- **TASK DIRECTIONS**:
Every line that contains the word "sidebar" should be copied from the records below.
^^^^^^^^
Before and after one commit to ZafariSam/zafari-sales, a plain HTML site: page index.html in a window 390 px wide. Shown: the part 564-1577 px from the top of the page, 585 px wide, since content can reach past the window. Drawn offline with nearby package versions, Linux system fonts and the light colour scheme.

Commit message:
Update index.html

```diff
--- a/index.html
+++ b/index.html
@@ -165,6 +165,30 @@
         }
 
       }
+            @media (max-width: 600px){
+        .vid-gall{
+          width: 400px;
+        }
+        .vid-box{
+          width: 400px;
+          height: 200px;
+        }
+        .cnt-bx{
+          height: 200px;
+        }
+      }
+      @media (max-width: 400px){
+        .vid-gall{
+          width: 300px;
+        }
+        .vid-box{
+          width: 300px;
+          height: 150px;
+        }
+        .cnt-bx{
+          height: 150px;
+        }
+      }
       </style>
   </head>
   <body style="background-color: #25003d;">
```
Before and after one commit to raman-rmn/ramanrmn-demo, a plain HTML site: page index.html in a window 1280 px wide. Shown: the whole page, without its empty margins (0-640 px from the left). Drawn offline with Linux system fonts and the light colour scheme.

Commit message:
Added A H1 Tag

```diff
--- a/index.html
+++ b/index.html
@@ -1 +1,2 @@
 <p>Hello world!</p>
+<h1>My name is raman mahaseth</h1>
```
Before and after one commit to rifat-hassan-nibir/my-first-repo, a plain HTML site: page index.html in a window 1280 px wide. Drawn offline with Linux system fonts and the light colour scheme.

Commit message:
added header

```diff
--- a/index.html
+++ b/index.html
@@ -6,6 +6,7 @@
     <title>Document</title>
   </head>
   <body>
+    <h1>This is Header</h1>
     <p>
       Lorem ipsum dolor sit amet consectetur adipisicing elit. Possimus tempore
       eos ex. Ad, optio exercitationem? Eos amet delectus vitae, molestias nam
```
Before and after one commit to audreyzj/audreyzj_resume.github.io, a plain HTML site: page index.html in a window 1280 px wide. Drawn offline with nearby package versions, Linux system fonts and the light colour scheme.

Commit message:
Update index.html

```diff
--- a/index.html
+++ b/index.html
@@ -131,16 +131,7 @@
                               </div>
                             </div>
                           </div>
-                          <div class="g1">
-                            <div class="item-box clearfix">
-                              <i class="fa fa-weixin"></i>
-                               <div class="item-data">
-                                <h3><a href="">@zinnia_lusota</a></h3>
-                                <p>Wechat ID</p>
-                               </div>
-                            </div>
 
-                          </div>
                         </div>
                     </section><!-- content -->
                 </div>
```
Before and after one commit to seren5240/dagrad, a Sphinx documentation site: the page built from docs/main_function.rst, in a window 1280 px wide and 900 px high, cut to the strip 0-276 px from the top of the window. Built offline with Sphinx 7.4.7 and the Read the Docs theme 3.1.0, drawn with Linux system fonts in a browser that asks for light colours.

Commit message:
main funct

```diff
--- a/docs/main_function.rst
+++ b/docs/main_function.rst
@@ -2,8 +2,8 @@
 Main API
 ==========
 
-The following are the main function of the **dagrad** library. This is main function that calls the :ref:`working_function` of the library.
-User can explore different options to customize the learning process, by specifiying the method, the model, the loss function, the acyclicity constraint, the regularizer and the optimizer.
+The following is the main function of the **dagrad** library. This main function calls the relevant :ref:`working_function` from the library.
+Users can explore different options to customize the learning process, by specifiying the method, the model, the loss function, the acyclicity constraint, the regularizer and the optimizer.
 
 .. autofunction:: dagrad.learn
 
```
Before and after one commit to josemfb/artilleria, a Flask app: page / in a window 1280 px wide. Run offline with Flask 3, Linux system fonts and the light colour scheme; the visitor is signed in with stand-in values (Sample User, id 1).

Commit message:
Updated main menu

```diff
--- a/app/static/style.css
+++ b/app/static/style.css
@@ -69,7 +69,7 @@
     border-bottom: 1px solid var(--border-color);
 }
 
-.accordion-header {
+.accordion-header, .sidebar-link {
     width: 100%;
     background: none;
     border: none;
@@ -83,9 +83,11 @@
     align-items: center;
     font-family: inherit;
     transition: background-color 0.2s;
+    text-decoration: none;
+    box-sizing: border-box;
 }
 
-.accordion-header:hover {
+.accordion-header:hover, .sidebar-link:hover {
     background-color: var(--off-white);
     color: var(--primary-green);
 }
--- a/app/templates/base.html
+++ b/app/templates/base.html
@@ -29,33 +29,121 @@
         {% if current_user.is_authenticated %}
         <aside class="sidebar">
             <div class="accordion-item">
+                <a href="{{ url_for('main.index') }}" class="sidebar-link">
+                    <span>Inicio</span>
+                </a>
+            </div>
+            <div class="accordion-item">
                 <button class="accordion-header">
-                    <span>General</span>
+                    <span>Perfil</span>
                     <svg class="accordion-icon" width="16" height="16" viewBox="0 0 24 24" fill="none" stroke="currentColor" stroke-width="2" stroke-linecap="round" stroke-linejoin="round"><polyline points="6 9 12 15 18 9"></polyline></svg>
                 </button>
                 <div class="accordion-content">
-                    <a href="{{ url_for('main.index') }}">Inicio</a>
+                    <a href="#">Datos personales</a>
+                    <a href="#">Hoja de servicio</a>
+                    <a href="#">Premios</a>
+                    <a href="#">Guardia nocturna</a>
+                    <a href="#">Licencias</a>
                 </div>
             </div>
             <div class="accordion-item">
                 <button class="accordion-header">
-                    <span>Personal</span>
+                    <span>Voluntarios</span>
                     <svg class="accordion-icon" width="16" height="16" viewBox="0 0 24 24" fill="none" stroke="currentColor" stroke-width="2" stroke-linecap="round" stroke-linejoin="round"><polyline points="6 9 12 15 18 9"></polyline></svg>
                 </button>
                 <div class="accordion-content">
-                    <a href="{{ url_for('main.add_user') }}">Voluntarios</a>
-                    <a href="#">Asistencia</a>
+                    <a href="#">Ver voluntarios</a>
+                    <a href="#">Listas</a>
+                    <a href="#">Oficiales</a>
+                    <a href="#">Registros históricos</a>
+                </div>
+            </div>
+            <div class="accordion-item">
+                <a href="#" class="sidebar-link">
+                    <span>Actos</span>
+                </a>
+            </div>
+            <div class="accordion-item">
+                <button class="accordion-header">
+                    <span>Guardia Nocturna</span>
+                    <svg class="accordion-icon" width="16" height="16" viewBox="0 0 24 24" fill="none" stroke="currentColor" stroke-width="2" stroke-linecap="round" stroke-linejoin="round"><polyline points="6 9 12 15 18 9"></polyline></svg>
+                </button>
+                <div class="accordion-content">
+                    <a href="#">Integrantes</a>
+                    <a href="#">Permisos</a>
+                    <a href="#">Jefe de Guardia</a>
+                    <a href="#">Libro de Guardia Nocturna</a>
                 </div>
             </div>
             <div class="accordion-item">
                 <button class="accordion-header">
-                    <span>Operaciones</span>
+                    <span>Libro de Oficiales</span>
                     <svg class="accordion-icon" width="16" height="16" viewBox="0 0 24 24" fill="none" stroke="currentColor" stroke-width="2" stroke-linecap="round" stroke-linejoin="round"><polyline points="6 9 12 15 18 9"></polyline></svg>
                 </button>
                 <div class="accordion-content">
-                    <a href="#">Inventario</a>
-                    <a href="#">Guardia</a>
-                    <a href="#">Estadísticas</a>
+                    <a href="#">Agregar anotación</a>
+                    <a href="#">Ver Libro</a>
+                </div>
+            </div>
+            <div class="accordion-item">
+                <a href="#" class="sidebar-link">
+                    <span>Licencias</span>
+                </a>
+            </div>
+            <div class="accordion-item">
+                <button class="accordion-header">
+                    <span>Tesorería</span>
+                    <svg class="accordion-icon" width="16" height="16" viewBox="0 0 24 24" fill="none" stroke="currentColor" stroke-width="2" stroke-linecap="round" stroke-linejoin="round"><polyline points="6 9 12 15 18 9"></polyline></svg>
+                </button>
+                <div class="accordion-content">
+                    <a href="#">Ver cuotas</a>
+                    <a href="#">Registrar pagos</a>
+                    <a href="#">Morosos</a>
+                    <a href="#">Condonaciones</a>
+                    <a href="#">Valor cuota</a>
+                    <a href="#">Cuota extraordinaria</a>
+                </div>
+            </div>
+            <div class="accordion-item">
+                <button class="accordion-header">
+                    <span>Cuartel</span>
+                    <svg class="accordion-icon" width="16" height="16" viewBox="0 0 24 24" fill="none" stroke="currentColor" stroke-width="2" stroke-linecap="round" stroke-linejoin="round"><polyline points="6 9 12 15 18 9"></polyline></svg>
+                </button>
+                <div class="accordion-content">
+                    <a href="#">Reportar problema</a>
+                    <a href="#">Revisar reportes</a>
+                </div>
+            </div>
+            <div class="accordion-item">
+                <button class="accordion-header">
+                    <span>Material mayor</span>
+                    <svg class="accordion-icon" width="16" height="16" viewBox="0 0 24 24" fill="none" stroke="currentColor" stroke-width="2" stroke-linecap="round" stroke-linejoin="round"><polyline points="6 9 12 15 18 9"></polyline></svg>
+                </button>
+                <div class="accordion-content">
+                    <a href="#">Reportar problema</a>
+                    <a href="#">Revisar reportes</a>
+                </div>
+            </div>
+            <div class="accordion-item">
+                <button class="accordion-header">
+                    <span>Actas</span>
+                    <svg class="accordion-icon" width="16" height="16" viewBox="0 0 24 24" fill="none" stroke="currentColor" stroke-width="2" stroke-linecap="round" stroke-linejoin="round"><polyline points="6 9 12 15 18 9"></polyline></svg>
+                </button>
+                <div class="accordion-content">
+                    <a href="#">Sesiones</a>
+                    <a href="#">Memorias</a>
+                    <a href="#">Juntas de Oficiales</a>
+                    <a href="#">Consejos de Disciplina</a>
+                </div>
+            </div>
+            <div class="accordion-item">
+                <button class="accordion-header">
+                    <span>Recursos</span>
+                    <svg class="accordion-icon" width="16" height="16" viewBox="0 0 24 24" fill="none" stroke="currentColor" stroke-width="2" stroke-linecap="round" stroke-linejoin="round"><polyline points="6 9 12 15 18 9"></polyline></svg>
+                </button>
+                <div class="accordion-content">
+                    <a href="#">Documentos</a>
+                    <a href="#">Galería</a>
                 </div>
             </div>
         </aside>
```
^^^^^^^^
- **SOLVED PROBLEM**:
+.accordion-header, .sidebar-link {
+.accordion-header:hover, .sidebar-link:hover {
         <aside class="sidebar">
+                <a href="{{ url_for('main.index') }}" class="sidebar-link">
+                <a href="#" class="sidebar-link">
+                <a href="#" class="sidebar-link">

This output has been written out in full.